Social turn was first used in 2006 to describe the recent return to socially engaged art that is collaborative, often participatory and involves people as the medium or material of the work.
The term was coined by the art historian Claire Bishop in her 2006 essay The Social Turn: Collaboration and Its Discontents. Art that operates under the umbrella of social turn tends to happen outside museums or galleries, although this it not always the case. Because much of the art is collaborative and focuses on constructive social change, it is rarely commercial or object based – two things that are seen as elitist and consumerist.
Often when discussing social turn the filmmaker, writer and founder of situationism Guy Debord is alluded to for his promotion of a participatory art in which he wished to eliminate the spectator’s position.

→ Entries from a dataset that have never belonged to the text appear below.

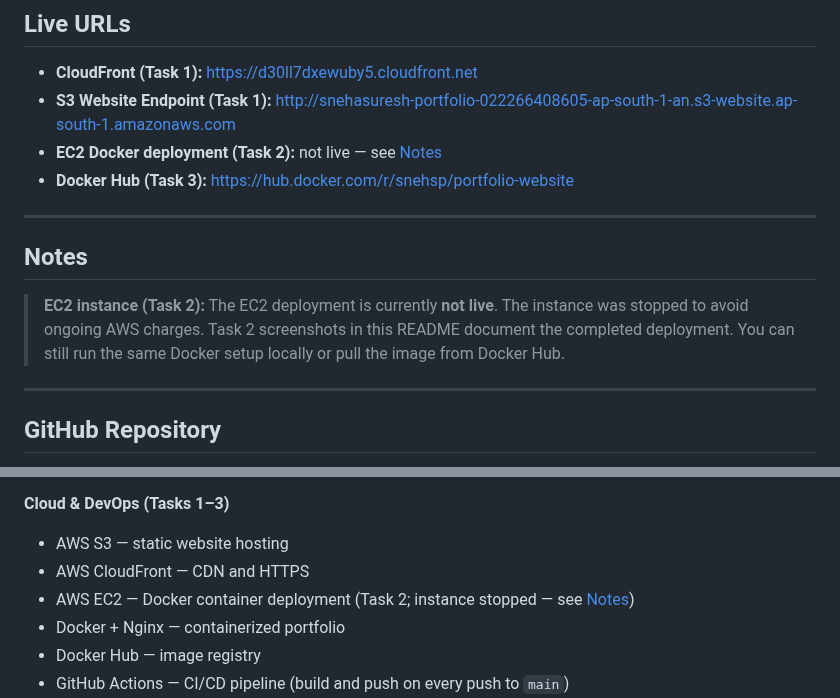
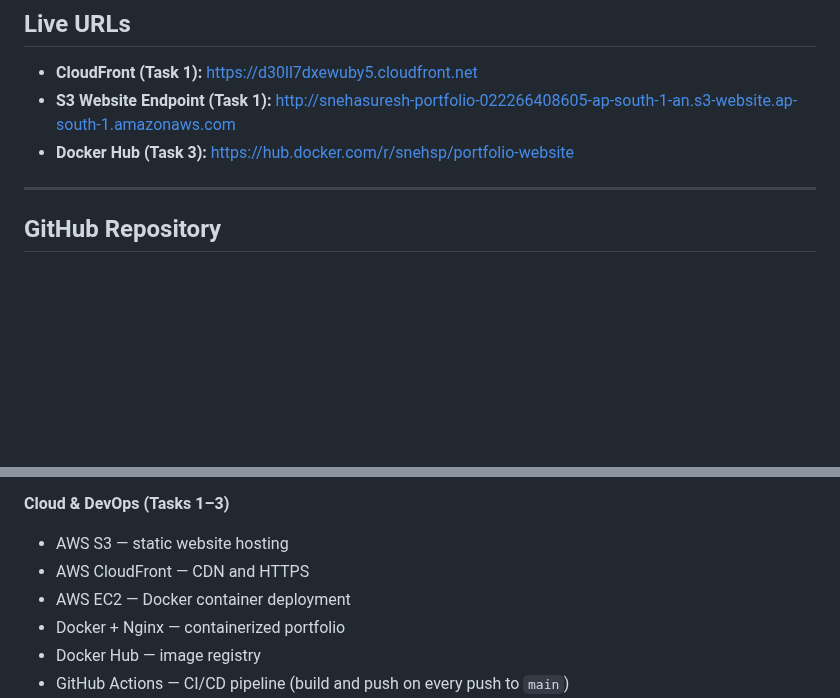
Before and after one commit to sneh20047078/My_Portfolio, a Markdown page: README.md, 2 parts joined by grey strips. Drawn GitHub-style; blank space fills up the shorter version.

Commit message:
Remove EC2 not-live notes from README
Co-authored-by: Cursor <cursoragent@cursor.com>

```diff
--- a/README.md
+++ b/README.md
@@ -10,14 +10,7 @@ A polished single-page portfolio built with HTML and CSS, designed for AWS stati
 
 - **CloudFront (Task 1):** https://d30ll7dxewuby5.cloudfront.net
 - **S3 Website Endpoint (Task 1):** http://snehasuresh-portfolio-022266408605-ap-south-1-an.s3-website.ap-south-1.amazonaws.com
-- **EC2 Docker deployment (Task 2):** not live — see [Notes](#notes)
 - **Docker Hub (Task 3):** https://hub.docker.com/r/snehsp/portfolio-website
-
----
-
-## Notes
-
-> **EC2 instance (Task 2):** The EC2 deployment is currently **not live**. The instance was stopped to avoid ongoing AWS charges. Task 2 screenshots in this README document the completed deployment. You can still run the same Docker setup locally or pull the image from Docker Hub.
 
 ---
 
@@ -39,7 +32,7 @@ A polished single-page portfolio built with HTML and CSS, designed for AWS stati
 **Cloud & DevOps (Tasks 1–3)**
 - AWS S3 — static website hosting
 - AWS CloudFront — CDN and HTTPS
-- AWS EC2 — Docker container deployment (Task 2; instance stopped — see [Notes](#notes))
+- AWS EC2 — Docker container deployment
 - Docker + Nginx — containerized portfolio
 - Docker Hub — image registry
 - GitHub Actions — CI/CD pipeline (build and push on every push to `main`)
```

An example of social turn would be Tennantspin 1999, an art work by Superflex in which they devised an internet TV station for the elderly residents of a Liverpool housing project.